Reply To: Inflation in the EU, Austerity in Greece, and other Fed Miscellaney


The chart of monetary aggregates from the ECB shows that M1 growth rates were above 10 percent from 2003-2006 and then fell as the ECB tightened which triggered the financial crisis in Europe. The growth rate of M1 then increase from near zero in 2008 to nearly 15 percent in 2009 and then slowed until 2011. Since then it has increased from around 2 percent to around 8 percent in 2013 before falling again to around 5 percent currently.

The claim that this degree of monetary inflation was insufficient to revive the European economy should be given no more weight than Krugman’s similar claim about Fed inflation in the USA. Moreover, I don’t know exactly what your antagonist is referring to by “legal restraints” on the ECB, but in practice there are no actual “legal” restraints on government agencies since the government itself writes the law. If he’s just referring to the mandate to keep price inflation near the target of 2 percent, then he is mistaken. This is no more a constraint on the ECB than the same mandate is a constraint on the Fed.

In any case, neither did nearing the 2 percent target correlate with tightening of monetary policy nor lower than 2 percent correlate with expansionary monetary policy. As the growth rate of M1 slowed from 2006 to 2008, price inflation rose from 2 percent to 4 percent. Then as the growth rate of M1 rose from 2008 to 2009, price inflation fell from 4 percent to near zero. Then as the growth rate of M1 fell from 2009 to 2011, price inflation rose from near zero to 2.5 percent. Even though price inflation was already above its target of 2 percent in 2011, the ECB increased the growth rate of M1 from around 1 percent to 8 percent in the middle of 2013. Currently the rate of price inflation in the Euro is near zero percent. So, the ECB target is no barrier to further monetary inflation.

Here are statistics on Greece’s fiscal budget:

Take a look at the article by Selgin, Lapstrates, and White on the performance of the Fed:

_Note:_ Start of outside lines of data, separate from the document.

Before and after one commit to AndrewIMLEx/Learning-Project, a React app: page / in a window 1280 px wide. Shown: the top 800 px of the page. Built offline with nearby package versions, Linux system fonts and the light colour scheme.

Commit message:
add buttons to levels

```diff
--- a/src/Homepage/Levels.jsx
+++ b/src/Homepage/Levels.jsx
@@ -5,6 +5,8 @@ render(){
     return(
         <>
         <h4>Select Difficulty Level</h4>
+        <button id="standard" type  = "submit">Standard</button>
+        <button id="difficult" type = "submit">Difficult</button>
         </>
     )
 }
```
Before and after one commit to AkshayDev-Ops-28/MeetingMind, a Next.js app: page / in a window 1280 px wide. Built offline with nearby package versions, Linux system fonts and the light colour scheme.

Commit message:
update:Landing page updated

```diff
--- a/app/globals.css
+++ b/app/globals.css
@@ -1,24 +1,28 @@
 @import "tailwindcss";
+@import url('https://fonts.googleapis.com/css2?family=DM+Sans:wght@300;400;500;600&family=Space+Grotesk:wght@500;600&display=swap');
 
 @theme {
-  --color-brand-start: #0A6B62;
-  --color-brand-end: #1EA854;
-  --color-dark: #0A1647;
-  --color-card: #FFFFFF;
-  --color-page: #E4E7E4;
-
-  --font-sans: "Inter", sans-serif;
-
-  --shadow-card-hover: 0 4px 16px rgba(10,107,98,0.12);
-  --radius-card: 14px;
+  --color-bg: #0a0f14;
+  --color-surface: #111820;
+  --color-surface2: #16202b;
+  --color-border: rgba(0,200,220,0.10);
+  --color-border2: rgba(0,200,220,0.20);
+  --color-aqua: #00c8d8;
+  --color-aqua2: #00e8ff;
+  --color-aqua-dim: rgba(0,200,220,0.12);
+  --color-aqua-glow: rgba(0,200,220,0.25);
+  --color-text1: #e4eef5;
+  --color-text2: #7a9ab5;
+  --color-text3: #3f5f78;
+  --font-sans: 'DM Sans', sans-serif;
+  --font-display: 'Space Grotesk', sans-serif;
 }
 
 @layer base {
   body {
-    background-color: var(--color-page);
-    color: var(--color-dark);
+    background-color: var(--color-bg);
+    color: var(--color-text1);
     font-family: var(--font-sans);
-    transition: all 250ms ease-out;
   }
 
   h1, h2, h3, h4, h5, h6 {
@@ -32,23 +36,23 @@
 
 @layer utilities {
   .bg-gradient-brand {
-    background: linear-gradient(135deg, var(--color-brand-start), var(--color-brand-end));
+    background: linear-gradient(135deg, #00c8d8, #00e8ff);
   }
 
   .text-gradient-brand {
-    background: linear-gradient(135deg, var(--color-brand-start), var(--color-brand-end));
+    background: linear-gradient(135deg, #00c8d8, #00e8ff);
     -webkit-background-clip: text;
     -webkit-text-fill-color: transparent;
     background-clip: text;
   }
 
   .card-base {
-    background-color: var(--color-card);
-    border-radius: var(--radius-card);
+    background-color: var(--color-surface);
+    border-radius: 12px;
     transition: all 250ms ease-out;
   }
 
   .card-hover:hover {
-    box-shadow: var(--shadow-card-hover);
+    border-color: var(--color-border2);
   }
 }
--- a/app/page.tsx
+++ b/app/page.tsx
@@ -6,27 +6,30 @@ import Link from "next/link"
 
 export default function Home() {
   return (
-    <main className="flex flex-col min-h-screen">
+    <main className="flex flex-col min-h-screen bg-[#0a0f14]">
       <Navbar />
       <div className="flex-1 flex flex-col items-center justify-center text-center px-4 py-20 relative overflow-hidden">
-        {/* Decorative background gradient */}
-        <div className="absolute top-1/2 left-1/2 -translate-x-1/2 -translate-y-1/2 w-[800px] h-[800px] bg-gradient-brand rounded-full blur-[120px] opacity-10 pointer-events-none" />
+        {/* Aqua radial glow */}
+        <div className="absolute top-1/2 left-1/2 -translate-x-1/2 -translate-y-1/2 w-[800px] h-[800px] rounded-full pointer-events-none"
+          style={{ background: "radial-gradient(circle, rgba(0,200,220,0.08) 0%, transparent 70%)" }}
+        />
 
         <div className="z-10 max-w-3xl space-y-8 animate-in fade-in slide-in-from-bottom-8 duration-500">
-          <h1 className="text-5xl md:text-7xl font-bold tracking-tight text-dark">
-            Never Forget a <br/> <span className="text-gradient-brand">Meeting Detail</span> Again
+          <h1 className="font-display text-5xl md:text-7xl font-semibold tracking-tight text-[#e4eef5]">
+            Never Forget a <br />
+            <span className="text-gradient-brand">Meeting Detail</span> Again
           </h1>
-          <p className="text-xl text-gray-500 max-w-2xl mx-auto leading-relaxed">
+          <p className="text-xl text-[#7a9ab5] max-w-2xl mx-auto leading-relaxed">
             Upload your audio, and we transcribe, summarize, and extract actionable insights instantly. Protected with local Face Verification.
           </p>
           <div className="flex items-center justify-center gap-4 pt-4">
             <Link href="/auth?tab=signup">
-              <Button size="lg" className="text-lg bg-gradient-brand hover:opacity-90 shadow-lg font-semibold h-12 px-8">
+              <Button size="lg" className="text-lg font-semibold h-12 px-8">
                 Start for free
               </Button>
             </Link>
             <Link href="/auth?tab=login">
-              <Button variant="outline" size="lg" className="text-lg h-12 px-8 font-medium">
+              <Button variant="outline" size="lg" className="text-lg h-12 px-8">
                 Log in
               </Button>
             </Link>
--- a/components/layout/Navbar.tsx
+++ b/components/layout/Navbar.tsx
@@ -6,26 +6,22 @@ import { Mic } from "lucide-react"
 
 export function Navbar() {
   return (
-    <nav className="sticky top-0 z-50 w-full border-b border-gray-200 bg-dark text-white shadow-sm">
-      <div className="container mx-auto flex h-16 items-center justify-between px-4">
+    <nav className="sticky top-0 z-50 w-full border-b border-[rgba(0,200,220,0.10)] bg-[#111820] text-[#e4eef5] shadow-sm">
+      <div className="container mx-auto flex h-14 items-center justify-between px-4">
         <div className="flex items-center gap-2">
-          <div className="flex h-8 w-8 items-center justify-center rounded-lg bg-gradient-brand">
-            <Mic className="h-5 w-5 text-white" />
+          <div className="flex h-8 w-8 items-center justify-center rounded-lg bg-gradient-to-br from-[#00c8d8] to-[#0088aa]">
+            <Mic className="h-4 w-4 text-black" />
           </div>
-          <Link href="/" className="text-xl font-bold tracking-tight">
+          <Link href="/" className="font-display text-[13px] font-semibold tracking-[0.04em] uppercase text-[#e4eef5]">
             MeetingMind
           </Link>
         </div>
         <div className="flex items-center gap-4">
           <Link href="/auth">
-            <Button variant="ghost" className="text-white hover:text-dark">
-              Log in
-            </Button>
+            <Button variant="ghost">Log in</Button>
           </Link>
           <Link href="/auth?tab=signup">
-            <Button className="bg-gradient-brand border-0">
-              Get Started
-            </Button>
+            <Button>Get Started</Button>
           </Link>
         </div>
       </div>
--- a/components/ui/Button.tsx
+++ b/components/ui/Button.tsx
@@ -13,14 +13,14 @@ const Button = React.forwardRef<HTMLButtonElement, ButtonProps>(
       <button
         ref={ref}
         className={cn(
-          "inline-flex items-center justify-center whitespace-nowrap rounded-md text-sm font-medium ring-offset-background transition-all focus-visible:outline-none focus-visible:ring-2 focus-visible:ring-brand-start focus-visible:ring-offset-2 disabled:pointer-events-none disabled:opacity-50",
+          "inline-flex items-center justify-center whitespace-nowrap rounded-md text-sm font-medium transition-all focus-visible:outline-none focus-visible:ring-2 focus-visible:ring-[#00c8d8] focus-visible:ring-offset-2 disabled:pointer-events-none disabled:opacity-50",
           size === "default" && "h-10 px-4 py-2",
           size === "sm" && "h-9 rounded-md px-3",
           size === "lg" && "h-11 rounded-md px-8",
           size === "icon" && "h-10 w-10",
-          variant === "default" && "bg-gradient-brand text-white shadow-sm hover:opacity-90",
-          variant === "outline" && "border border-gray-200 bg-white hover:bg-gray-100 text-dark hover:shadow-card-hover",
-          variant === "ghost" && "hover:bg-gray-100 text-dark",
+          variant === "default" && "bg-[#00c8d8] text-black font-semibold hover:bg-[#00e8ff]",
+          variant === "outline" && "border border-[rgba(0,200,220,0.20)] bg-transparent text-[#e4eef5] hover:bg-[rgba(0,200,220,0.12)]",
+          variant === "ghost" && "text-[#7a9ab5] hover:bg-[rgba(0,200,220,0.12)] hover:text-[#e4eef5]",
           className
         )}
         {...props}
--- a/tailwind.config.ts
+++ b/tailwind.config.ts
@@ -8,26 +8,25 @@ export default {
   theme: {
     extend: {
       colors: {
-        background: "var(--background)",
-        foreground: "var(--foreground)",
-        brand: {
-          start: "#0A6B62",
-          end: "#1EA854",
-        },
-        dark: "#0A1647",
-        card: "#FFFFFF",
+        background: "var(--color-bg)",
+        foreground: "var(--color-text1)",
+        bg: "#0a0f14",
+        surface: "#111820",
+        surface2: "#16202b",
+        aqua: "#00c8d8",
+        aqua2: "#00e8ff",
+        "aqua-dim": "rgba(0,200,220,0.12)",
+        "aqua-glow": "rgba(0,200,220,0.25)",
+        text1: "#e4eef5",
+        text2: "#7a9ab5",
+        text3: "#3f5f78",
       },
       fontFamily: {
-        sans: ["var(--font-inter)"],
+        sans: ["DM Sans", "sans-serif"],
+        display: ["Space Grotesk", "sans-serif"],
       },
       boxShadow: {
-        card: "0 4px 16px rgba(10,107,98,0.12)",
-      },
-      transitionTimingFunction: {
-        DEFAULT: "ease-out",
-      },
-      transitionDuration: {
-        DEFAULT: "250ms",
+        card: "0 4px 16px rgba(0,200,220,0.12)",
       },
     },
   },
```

The alleged improved performance of the Fed after WWII doesn’t include the recent housing boom and financial collapse. The excellent performance of the economy in the late 1940s and 1950s was caused more by the reconfiguration of capital investment and employment in the face of the giant rollback of the government from its wartime levels than to Fed policy. The great moderation from the mid-1980s to the mid-1990s was not caused by Fed policy at all, but instead was the result of the re-establishment of the dollar as a world reserve currency. Finally, the performance of the Fed is measured by reduced volatility of GDP. But chronic monetary inflation and credit expansion can lead to stagnation of GDP instead of volatility. This is what we’re experiencing currently with the Fed’s massive inflation of the monetary base during the downturn, which (contrary to your antagonist’s claim about what ABCT implies) is not starting another boom but adding to the uncertainty of the economic climate for investments in the future resulting in a dearth of investment today.